Task brief:
Below are entries. Pull out all lines containing "issues".

Before-and-after change records:
——
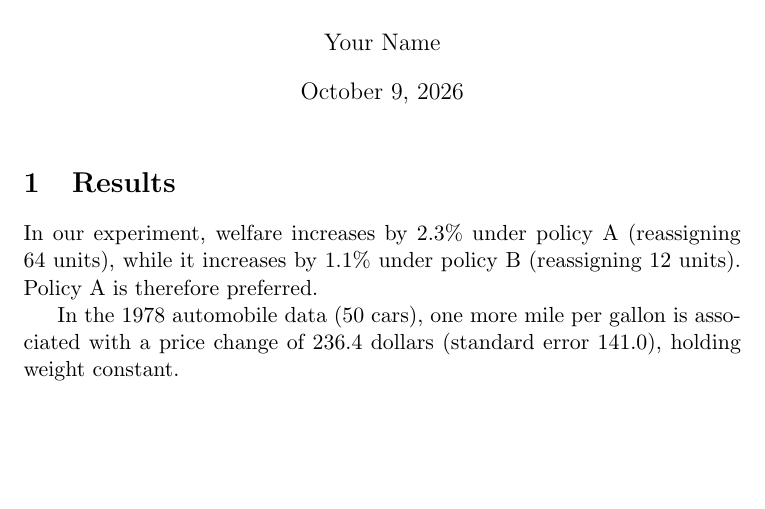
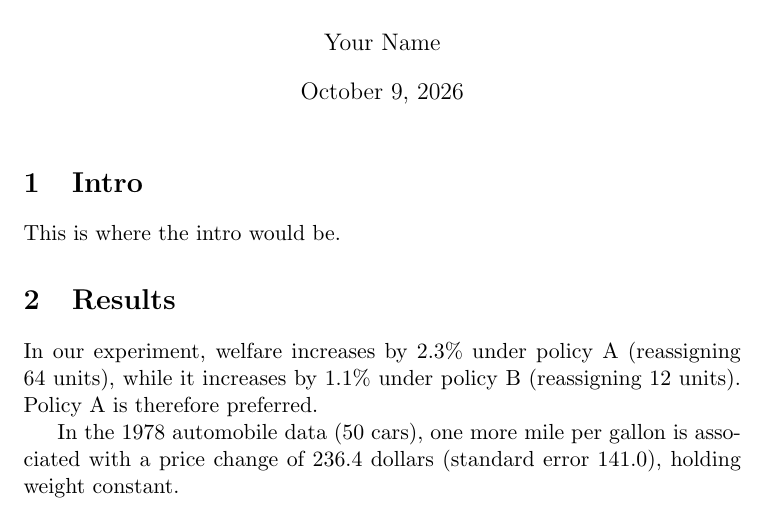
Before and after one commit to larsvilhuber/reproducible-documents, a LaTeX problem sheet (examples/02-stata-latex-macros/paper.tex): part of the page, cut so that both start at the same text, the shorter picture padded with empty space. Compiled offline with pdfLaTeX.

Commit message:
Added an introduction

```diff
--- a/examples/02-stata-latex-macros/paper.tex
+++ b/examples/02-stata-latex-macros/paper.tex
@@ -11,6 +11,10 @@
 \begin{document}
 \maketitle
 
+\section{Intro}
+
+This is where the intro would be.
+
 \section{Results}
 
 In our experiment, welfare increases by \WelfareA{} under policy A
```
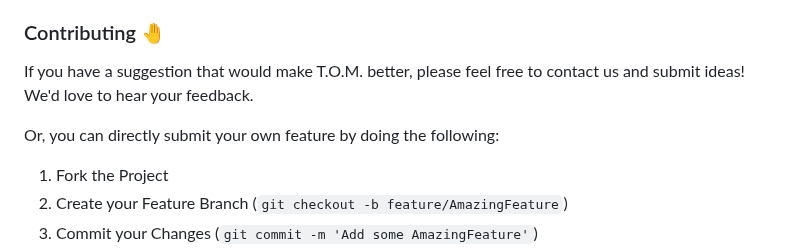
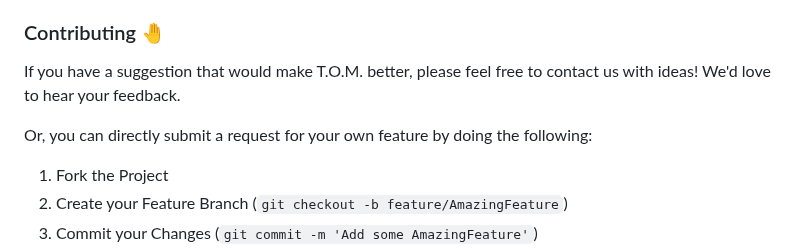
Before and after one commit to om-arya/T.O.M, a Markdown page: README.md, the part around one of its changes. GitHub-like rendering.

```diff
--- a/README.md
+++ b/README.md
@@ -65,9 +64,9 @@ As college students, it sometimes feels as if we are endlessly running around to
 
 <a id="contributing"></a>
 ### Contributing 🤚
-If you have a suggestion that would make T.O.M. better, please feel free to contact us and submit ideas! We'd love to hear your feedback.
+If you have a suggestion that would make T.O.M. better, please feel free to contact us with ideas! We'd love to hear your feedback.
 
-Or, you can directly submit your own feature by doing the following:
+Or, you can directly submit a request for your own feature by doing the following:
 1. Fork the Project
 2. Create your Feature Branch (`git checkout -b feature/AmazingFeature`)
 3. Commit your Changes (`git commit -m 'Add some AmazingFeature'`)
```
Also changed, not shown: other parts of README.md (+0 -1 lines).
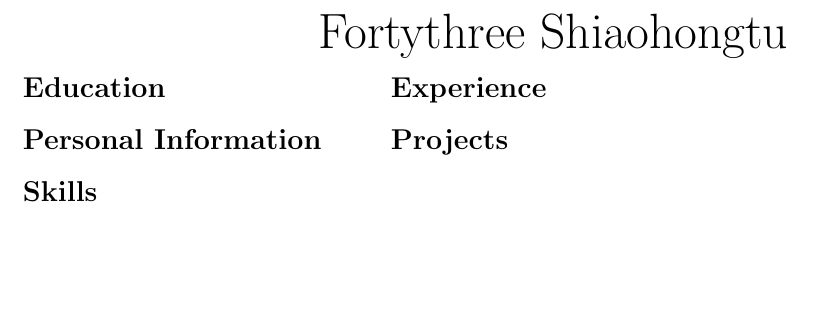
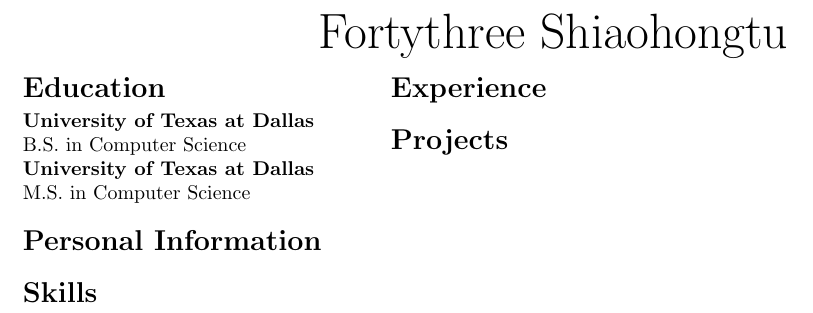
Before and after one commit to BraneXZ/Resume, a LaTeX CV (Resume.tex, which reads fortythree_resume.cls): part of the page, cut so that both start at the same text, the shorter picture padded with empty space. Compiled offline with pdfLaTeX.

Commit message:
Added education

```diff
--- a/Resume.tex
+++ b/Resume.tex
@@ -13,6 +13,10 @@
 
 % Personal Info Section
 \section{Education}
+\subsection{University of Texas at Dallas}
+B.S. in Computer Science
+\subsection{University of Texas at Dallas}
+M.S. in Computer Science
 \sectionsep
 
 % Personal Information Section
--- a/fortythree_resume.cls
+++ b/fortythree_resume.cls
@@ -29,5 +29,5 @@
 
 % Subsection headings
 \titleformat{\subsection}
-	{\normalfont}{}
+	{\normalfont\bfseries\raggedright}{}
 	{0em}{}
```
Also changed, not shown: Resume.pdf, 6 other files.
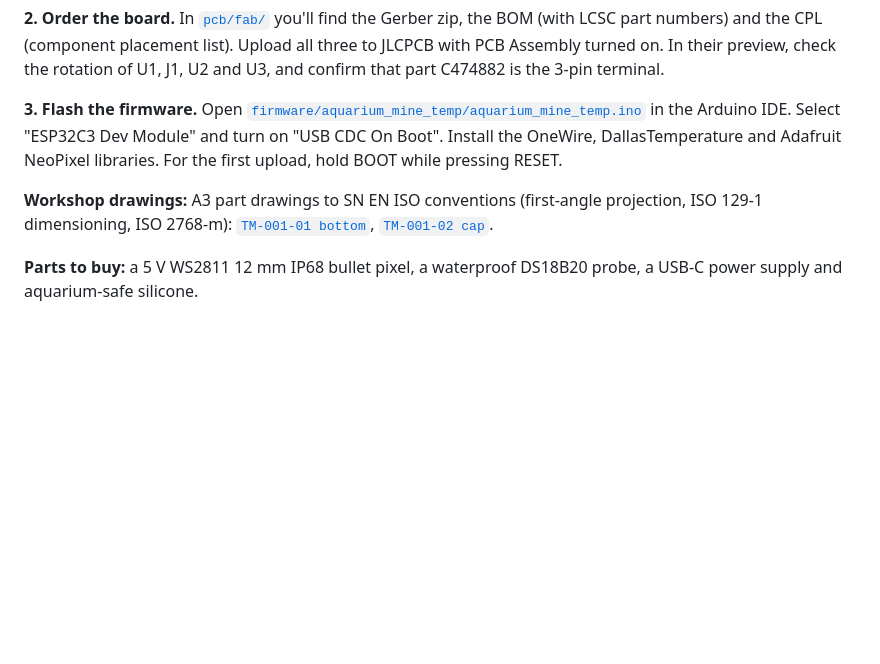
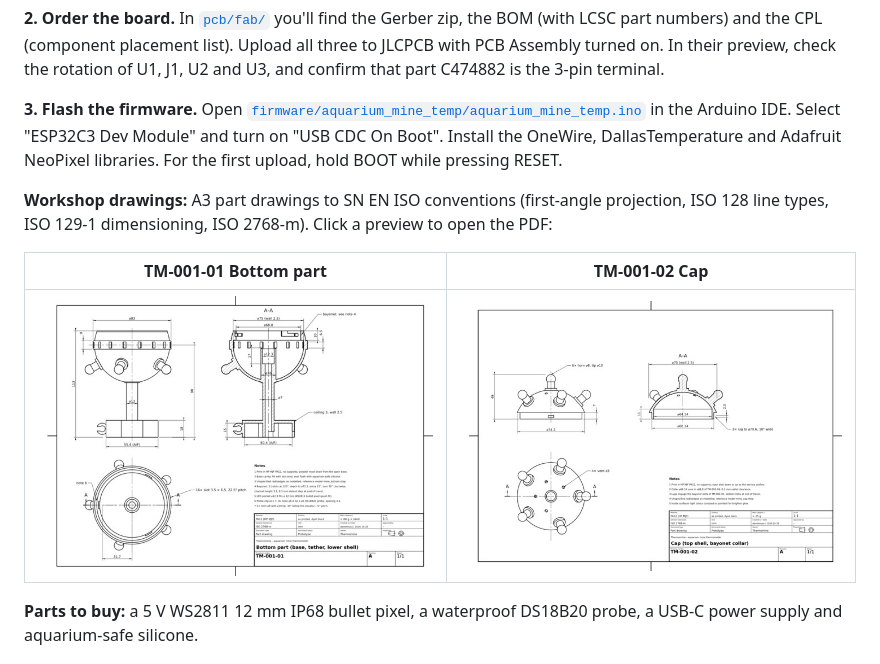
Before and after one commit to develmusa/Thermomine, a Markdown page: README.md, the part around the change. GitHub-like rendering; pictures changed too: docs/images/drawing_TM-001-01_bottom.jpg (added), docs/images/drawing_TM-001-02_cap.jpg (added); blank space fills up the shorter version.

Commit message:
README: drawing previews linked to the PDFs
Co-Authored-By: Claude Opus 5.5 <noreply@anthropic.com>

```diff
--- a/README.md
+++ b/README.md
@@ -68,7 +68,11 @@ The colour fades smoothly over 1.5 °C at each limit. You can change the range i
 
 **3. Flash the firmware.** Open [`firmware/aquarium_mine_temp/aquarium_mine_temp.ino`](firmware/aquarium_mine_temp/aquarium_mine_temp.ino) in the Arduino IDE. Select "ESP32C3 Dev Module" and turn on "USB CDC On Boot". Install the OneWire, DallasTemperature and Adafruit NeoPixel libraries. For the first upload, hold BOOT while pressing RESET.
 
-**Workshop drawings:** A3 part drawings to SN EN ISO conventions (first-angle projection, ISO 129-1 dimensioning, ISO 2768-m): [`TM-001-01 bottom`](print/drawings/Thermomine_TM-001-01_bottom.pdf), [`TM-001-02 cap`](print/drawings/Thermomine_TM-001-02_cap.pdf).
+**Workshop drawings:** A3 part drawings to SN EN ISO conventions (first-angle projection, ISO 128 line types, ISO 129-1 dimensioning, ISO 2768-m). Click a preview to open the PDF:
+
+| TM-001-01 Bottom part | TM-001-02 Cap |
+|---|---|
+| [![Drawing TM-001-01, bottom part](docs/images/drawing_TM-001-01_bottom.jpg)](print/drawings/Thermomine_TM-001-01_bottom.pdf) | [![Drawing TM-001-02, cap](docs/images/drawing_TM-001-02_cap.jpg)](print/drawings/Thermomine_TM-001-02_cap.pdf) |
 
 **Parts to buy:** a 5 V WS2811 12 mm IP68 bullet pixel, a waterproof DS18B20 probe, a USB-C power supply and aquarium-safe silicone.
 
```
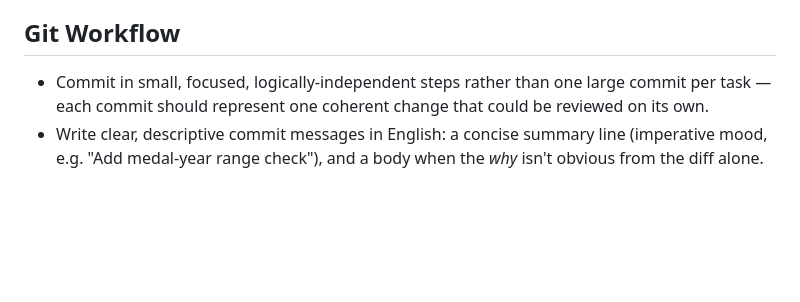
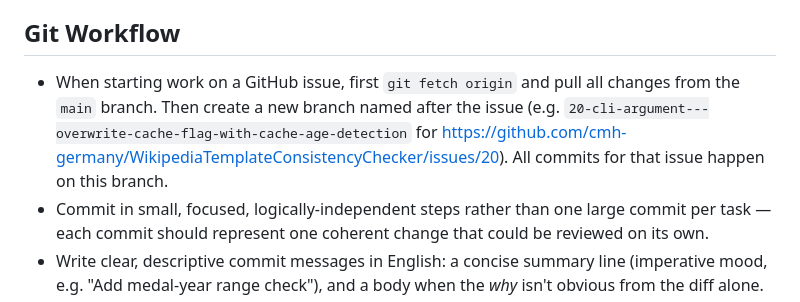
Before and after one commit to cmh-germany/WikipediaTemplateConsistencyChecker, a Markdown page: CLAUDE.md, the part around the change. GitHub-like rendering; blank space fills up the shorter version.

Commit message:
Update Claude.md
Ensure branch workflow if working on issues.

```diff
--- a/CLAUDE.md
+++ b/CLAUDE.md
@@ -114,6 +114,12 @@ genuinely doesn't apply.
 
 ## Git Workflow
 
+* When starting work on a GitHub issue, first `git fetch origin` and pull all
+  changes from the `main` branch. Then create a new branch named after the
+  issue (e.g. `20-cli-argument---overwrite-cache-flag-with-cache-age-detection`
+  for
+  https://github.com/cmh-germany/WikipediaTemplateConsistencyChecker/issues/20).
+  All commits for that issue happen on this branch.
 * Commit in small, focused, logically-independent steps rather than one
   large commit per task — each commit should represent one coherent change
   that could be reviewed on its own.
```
——
Task answer:
Ensure branch workflow if working on issues.
+  https://github.com/cmh-germany/WikipediaTemplateConsistencyChecker/issues/20).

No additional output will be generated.